Abstract: Series 112, Lecture 2
Lecture #2: Thursday, November 17, 2016 — Time and Location
Variability and Robustness in Neurons and Networks
Eve Marder, PhD
Professor of Biology
Long-lived animals, such as lobsters and humans, confront a complex problem: their neurons live for many, many years, yet all of the molecules that are important for neuronal and synaptic function are being replaced on time-scales from minutes to weeks. How do nervous systems maintain stable function in the face of molecular turnover? And, does stable circuit function demand constancy in the cellular and molecular components that give rise to brain functions? This leads to the question of how well-tuned do brains need to be to produce behavior that we consider healthy and normal? Experimental work on the crustacean stomatogastric ganglion (STG) has revealed a 2-6 fold variability in many of the parameters that are important for circuit dynamics.
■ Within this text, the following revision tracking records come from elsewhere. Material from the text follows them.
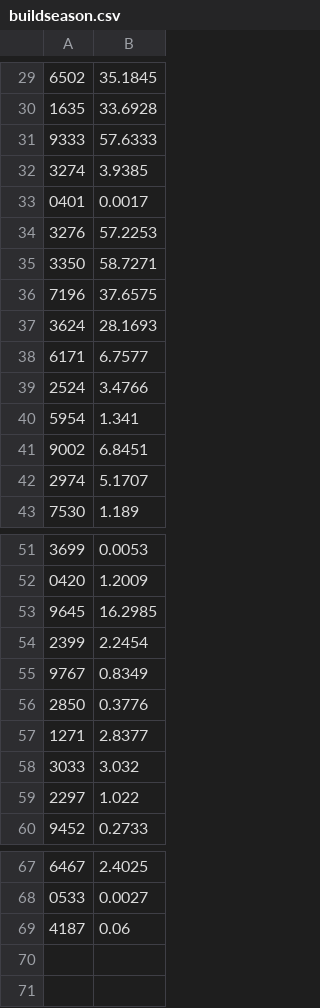
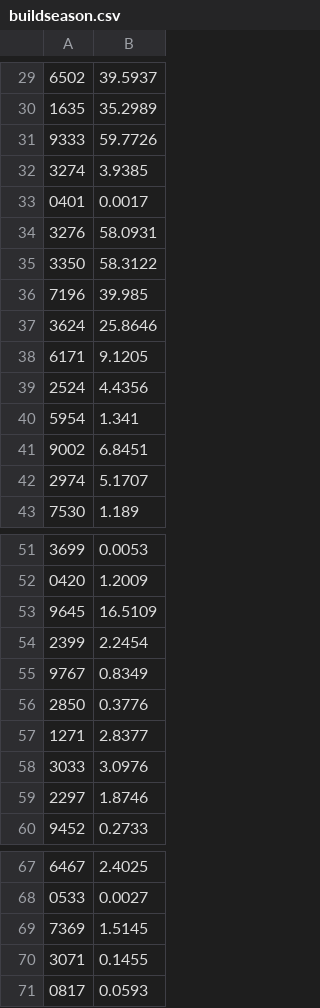
Before and after one commit to Team3128/2016-17-attendance-data, a CSV file: buildseason.csv, drawn as a sheet; only a part is shown, gaps mark what is left out; the diff covers the shown part only.

```diff
--- a/buildseason.csv
+++ b/buildseason.csv
@@ -29,12 +29,12 @@
-6502, 35.1845
-1635, 33.6928
-9333, 57.6333
+6502, 39.5937
+1635, 35.2989
+9333, 59.7726
 3274, 3.9385
 0401, 0.0017
-3276, 57.2253
-3350, 58.7271
-7196, 37.6575
-3624, 28.1693
-6171, 6.7577
-2524, 3.4766
+3276, 58.0931
+3350, 58.3122
+7196, 39.985
+3624, 25.8646
+6171, 9.1205
+2524, 4.4356
 5954, 1.341
@@ -52,3 +52,3 @@
 0420, 1.2009
-9645, 16.2985
+9645, 16.5109
 2399, 2.2454
@@ -57,4 +57,4 @@
 1271, 2.8377
-3033, 3.032
-2297, 1.022
+3033, 3.0976
+2297, 1.8746
 9452, 0.2733
@@ -68,2 +68,4 @@
 0533, 0.0027
-4187, 0.06
+7369, 1.5145
+3071, 0.1455
+0817, 0.0593
```
Also changed, not shown: 17 edited cells elsewhere in this file.
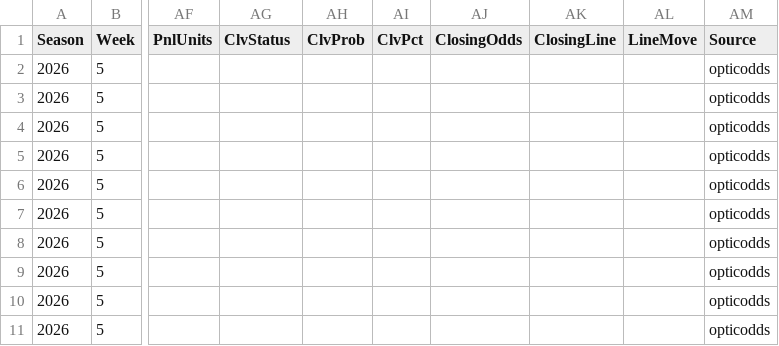
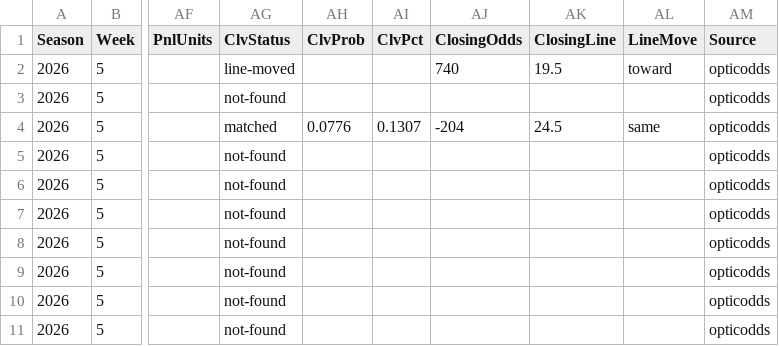
Before and after one commit to pmammino/NFLProjectionsCheck, a CSV file: data/bets/disciplined/2026/week-05.csv, drawn as a sheet; only a part is shown, gaps mark what is left out; the diff names each change by its address in the sheet, - before the commit and + after, or states it on an @@ line.

```diff
--- a/data/bets/disciplined/2026/week-05.csv
+++ b/data/bets/disciplined/2026/week-05.csv
-AG2 (ClvStatus): (empty)
+AG2 (ClvStatus): line-moved
-AJ2 (ClosingOdds): (empty)
+AJ2 (ClosingOdds): 740
-AK2 (ClosingLine): (empty)
+AK2 (ClosingLine): 19.5
-AL2 (LineMove): (empty)
+AL2 (LineMove): toward
-AG3 (ClvStatus): (empty)
+AG3 (ClvStatus): not-found
-AG4 (ClvStatus): (empty)
+AG4 (ClvStatus): matched
-AH4 (ClvProb): (empty)
+AH4 (ClvProb): 0.0776
-AI4 (ClvPct): (empty)
+AI4 (ClvPct): 0.1307
-AJ4 (ClosingOdds): (empty)
+AJ4 (ClosingOdds): -204
-AK4 (ClosingLine): (empty)
+AK4 (ClosingLine): 24.5
-AL4 (LineMove): (empty)
+AL4 (LineMove): same
-AG5:AG11 (ClvStatus): (empty)
+AG5:AG11 (ClvStatus): not-found
```
Also changed, not shown: data/bets/budget/2026/week-05.csv, data/bets/firehose/2026/week-05.csv, 4 other files.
At the same time, a body of theoretical work shows that similar network performance can arise from diverse underlying parameter sets. Together, these lines of evidence suggest that each individual animal, at any moment in its life-time, has found a different solution to producing “good enough” motor patterns for healthy performance in the world. This poses the question of the extent to which animals with different sets of underlying circuit parameters can respond reliably and robustly to environmental perturbations and neuromodulation. Consequently, we study the effects of temperature, pH and neuromodulation on the pyloric rhythm of crabs. While all animals respond remarkably well to large environmental perturbations, extreme perturbations that produce system “crashes” reveal the underlying parameter differences in the population. Moreover, new models of homeostatic regulation of intrinsic excitability give insight into the kinds of mechanisms that could give rise to the highly variable solutions to stable circuit performance.